• [Aim of the exercise] Work through the data below and copy out every line where "charts" is found.

• [Raw data]
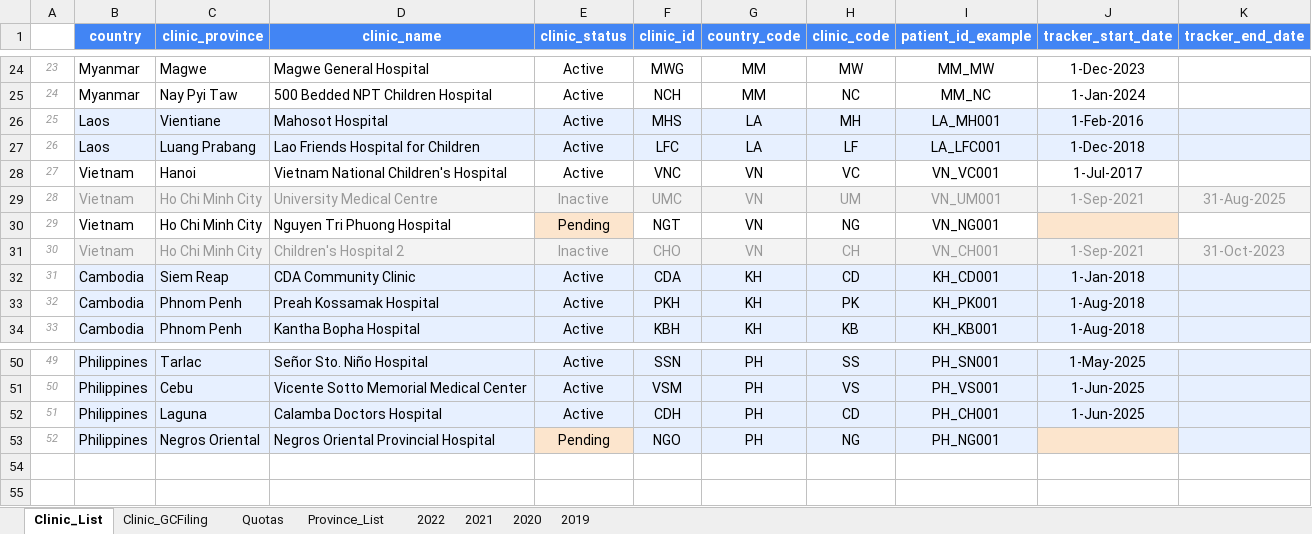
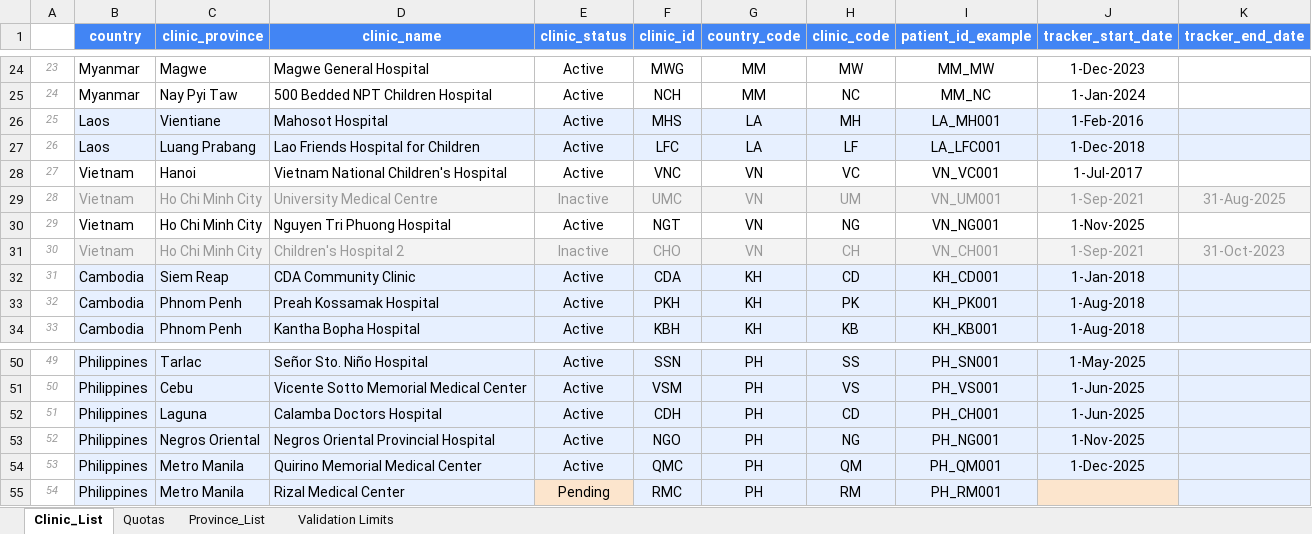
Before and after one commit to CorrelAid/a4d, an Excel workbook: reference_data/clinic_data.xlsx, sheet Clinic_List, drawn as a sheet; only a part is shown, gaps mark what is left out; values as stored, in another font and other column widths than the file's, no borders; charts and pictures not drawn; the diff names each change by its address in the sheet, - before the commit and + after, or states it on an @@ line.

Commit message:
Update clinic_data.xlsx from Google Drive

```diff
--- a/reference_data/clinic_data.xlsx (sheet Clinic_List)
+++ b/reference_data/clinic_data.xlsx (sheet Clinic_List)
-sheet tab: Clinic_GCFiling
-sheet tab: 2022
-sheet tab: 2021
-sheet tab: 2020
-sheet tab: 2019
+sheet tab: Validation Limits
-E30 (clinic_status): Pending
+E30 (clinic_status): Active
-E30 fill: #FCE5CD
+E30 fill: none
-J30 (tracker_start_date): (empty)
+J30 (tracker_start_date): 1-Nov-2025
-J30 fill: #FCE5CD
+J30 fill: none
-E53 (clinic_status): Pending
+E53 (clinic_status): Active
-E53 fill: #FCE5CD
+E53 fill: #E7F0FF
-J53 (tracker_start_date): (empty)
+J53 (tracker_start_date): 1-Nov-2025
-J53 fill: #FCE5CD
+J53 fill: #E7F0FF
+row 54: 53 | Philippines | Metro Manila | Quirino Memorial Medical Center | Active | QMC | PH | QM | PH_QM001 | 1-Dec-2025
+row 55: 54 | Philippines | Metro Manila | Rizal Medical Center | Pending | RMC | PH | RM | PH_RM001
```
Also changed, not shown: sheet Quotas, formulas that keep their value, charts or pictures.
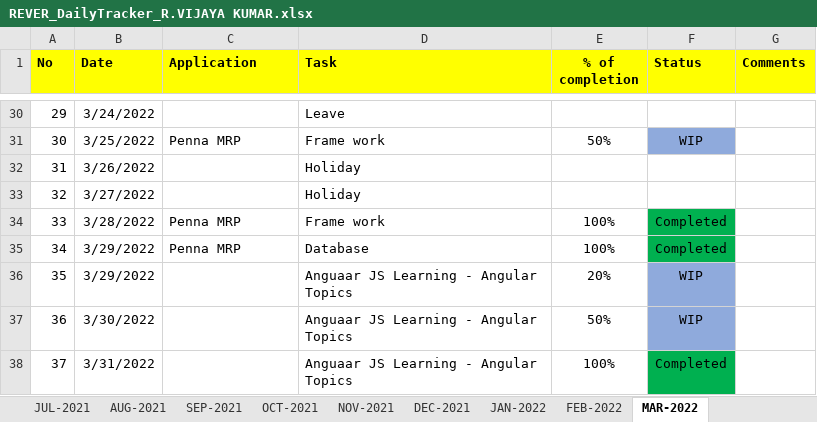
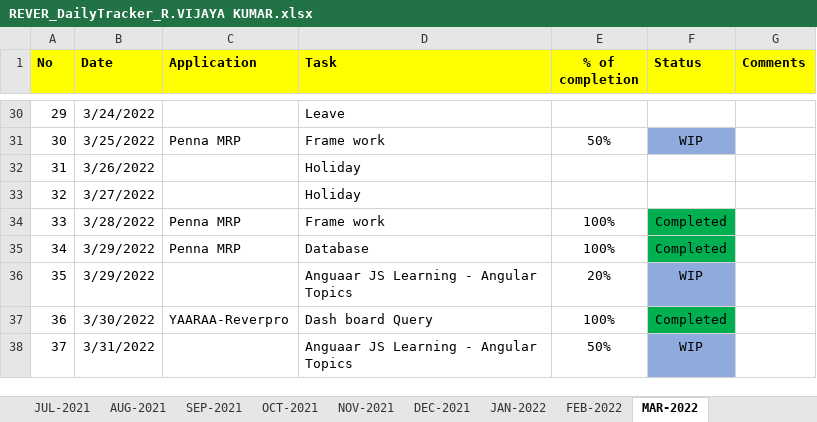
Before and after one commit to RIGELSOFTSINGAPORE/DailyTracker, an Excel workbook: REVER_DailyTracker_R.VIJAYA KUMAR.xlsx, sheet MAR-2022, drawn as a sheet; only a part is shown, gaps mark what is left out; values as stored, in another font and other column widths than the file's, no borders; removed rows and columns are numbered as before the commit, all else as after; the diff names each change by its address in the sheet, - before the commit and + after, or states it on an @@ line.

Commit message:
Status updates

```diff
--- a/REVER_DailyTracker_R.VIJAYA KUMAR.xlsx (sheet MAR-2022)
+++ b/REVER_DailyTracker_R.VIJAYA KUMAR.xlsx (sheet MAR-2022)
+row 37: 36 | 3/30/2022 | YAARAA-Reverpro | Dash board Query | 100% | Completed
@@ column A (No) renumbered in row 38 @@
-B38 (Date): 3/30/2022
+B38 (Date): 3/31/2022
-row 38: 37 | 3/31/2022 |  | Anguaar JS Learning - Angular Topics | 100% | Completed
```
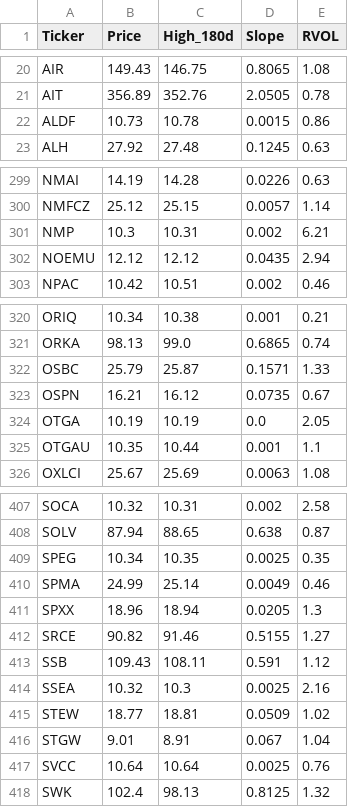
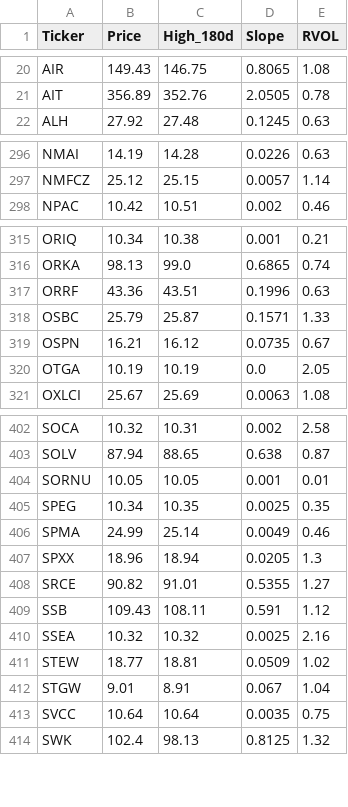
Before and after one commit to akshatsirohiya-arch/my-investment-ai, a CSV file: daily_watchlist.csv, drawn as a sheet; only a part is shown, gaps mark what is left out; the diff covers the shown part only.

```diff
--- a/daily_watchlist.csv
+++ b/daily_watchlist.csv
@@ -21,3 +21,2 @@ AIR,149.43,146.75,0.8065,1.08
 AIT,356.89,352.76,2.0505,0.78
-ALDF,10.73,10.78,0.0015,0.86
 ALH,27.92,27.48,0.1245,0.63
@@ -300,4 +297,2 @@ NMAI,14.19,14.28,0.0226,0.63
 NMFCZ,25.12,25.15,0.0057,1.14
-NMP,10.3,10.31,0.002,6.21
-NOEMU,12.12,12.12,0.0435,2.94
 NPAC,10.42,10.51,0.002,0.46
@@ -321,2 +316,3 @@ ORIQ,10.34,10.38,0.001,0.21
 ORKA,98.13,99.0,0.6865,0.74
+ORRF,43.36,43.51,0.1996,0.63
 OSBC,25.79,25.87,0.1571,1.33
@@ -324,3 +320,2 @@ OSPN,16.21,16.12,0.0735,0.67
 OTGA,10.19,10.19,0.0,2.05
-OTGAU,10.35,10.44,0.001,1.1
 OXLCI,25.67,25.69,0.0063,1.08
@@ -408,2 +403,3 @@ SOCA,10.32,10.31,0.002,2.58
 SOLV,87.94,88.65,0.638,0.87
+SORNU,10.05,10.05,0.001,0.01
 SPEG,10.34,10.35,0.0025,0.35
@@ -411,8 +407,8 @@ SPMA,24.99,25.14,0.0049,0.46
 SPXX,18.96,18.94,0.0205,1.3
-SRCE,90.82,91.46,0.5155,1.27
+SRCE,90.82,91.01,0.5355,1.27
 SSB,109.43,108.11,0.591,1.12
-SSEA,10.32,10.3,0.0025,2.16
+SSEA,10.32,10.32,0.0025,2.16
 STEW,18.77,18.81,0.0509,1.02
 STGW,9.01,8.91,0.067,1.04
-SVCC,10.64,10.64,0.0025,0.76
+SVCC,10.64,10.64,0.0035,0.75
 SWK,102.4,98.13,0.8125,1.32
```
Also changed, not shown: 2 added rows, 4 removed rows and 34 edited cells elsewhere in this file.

• [Answer box]
Before and after one commit to CorrelAid/a4d, an Excel workbook: reference_data/clinic_data.xlsx, sheet Clinic_List, drawn as a sheet; only a part is shown, gaps mark what is left out; values as stored, in another font and other column widths than the file's, no borders; charts and pictures not drawn; the diff names each change by its address in the sheet, - before the commit and + after, or states it on an @@ line.
Also changed, not shown: sheet Quotas, formulas that keep their value, charts or pictures.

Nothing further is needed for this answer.